Portable B-2 bomber shelters are built ... in parts (officially) unknown
Stars and Stripes January 16, 2003
Now you see them; now you don’t.
Officially, the Air Force won’t confirm its two new high-tech portable B-2 shelters have been erected on Diego Garcia — even though a satellite photo, taken by Imagesat International in November and posted to the GlobalSecurity.org Web site, shows them there.
The Air Force has, however, confirmed that of the five transportable shelters on order, two have been completed.
“You see them taken from space at the GlobalSecurity Web site,” Air Combat Command spokesman Maj. Roger Lawson conceded to Stars and Stripes. “They’re there.”

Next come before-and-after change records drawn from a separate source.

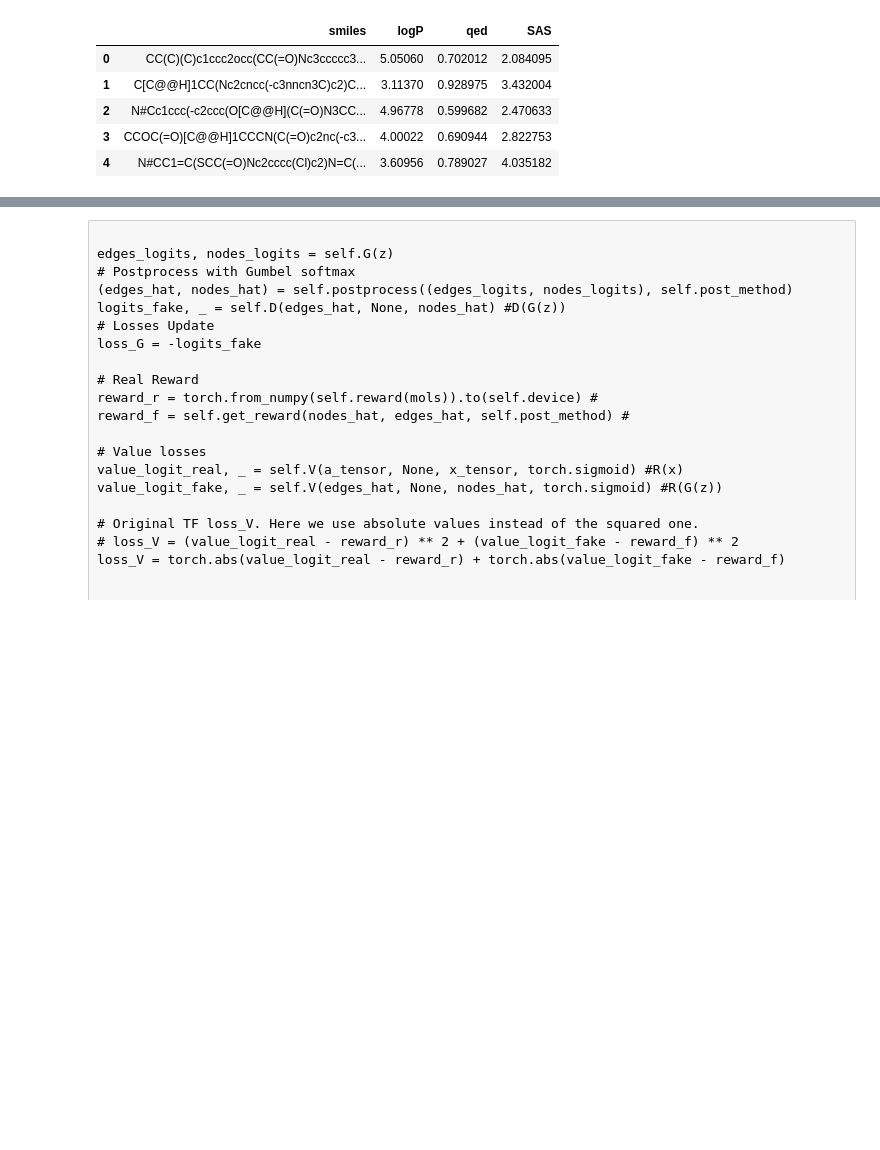
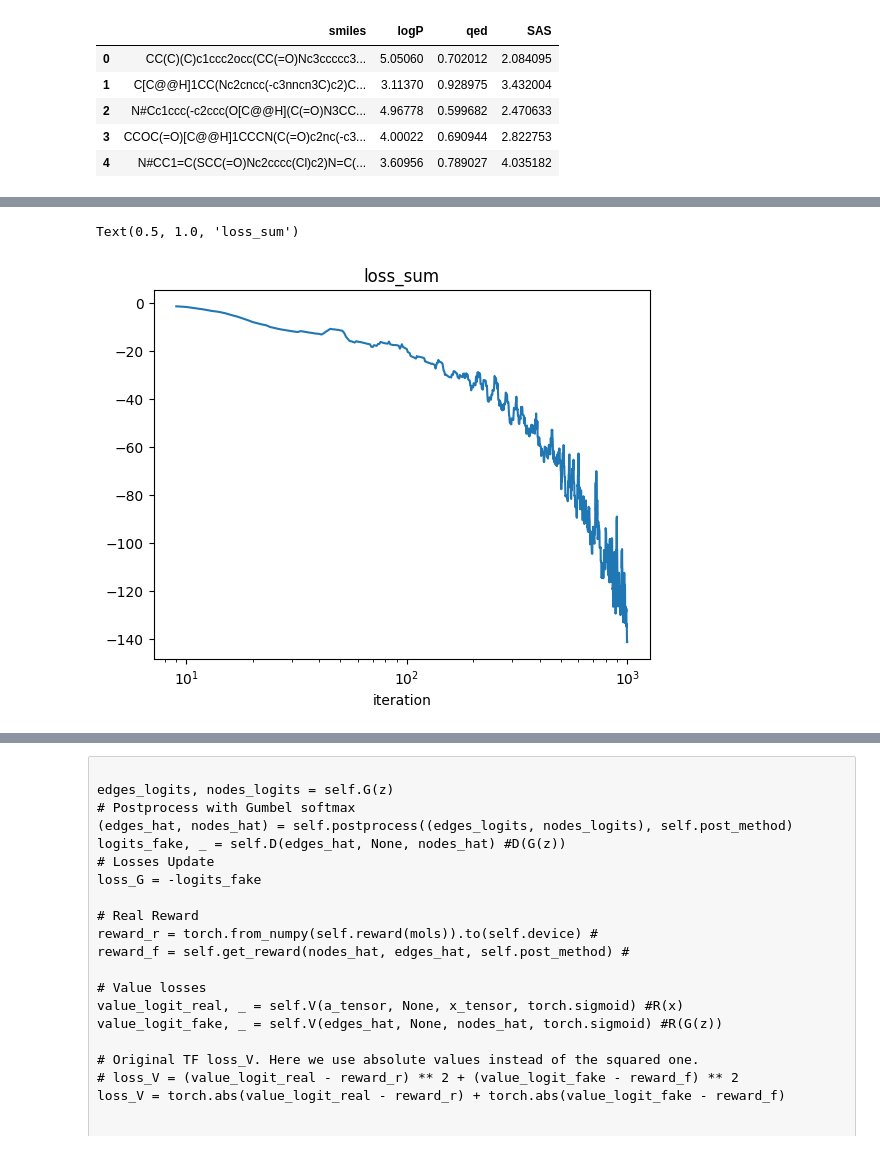
Before and after one commit to UmarZein/MolGAN_Impl, a Jupyter notebook: main.ipynb, the cells around one changed output, grey strips where cells are left out. Saved outputs shown, nothing was run; the diff lists cells and outputs as text; code cells hidden in the pictures; blank space fills up the shorter version.

```diff
--- a/main.ipynb
+++ b/main.ipynb
@@ -323,0 +331,9 @@ loss:nan loss_molgan:nan loss_V:0.18 loss_D:nan loss_G_wgan:nan loss_RL:nan
+# %%
+ax=result_df['loss_sum'].rolling(window=10).mean().plot()
+ax.set_xscale('log')
+#ax.set_ylim((-10,10))
+ax.set_xlabel("iteration")
+ax.set_title("loss_sum")
+# %% [output]
+Text(0.5, 1.0, 'loss_sum')
+[figure, added]
```
Also changed, not shown: parts of 36 cells of this notebook, 3 other files.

But based on the most recent word from Air Force headquarters, he said he couldn’t officially confirm where they are.
“We haven’t been issued any new guidance, so we aren’t talking about where we put them,” Lawson said.
The satellite photos show the shelters on the flight line of Diego Garcia, a British-controlled island in the Indian Ocean.

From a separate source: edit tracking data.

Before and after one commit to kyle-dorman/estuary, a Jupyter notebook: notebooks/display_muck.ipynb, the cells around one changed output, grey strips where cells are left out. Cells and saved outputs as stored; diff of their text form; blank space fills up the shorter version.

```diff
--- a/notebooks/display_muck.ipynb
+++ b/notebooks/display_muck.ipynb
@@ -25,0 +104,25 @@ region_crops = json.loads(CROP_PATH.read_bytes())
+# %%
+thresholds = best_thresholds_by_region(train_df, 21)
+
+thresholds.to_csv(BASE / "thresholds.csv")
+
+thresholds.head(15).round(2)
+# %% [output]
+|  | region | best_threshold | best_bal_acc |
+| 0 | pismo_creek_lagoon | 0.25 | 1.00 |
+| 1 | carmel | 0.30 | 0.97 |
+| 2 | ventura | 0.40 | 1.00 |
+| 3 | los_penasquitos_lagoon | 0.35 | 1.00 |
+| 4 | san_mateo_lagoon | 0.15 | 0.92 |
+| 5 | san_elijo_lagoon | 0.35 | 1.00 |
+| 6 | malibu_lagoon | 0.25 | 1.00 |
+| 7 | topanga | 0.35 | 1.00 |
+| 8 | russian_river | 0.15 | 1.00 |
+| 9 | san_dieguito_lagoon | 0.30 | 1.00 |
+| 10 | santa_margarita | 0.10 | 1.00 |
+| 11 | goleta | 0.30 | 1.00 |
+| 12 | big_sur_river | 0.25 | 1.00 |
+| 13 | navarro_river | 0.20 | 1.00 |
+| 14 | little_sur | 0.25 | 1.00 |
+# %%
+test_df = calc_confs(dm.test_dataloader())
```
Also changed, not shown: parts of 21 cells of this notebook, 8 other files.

The huge cocoonlike hangar systems will let the B-2 be deployed to forward locations overseas, significantly shortening combat missions, Lt. Col. Myron Majors, commander of the squadron that erected the shelters, said in an Air Force news release posted this week to the service’s Air Force Link.
The Air Force has said it also wants to forward-deploy B-2s to a second location, RAF Fairford in Gloucestershire, England, and possibly a third, Guam.
Basing the aircraft at Diego Garcia would reduce the flight distance to Baghdad, Iraq, for instance, to about 3,300 miles, compared to 6,800 miles if the bombers launched strikes from their U.S. home at Whiteman Air Force Base, Mo. Instead of more than 20 hours one way, a flight to Baghdad would take just five hours.
The deployable shelters create a needed environmentally controlled space for maintenance, said Col. Janet Wolfenbarger, B-2 system program director at Wright-Patterson Air Force Base, Ohio.
They’re aimed at fixing a problem noticed in 1998 when the B-2 passed through Guam. Maintenance crews found a shortage of temperature-controlled space there needed to maintain the aircraft’s Low Observable, or stealth, coatings and materials, Wolfenbarger said in a news release.
Air Force specifications called for shelters measuring 55 feet high and 250 feet wide. Components can be delivered by 29 C-130 Hercules cargo aircraft.
The shelters can withstand high and low temperature extremes, are air-conditioned and can sustain 110-mph winds. They are built by American Spaceframe Fabricators Inc. of Crystal River, Fla.
Hangars can be taken apart for shipping by boat or plane, and provide more lighting, space and environmental controls than the existing permanent Air Force docks, according to literature posted to the company’s Web site.
“Acquisition cost for five B-2 Shelter Systems with environmental control systems is $21.3 million,” said Air Force spokeswoman Gloria Cales.
She said the five hangars on order consist of the test model, which has been upgraded to equal the final version being used in the field, plus four production-model shelters.
Twenty members of the 49th Materiel Maintenance Squadron from Holloman Air Force Base, N.M., spent more than 70 days at a deployed location working 12-hour shifts to erect the portable shelters.
Dispatching the Missouri-based aircraft to Diego Garcia or Britain would mark the first time the $2 billion bomber is being based overseas.
B-2s from Whiteman’s 509th Bomb Wing flew three days of missions soon after Operation Enduring Freedom began in 2001.
They undertook 44-hour missions that included bombing of targets in Afghanistan, then recovered at Diego Garcia. There the inbound crew left the plane, the bomber was refueled, and a fresh crew flew the aircraft directly back to Whiteman.
During an interview with Stars and Stripes in September, Air Force Chief of Staff John P. Jumper said: “There’s never been a prohibition on basing these planes outside the U.S.”
He added that the service plans to house the B-2 in the portable shelter “to get it closer to the fight.”
Pat Dickson contributed to this report.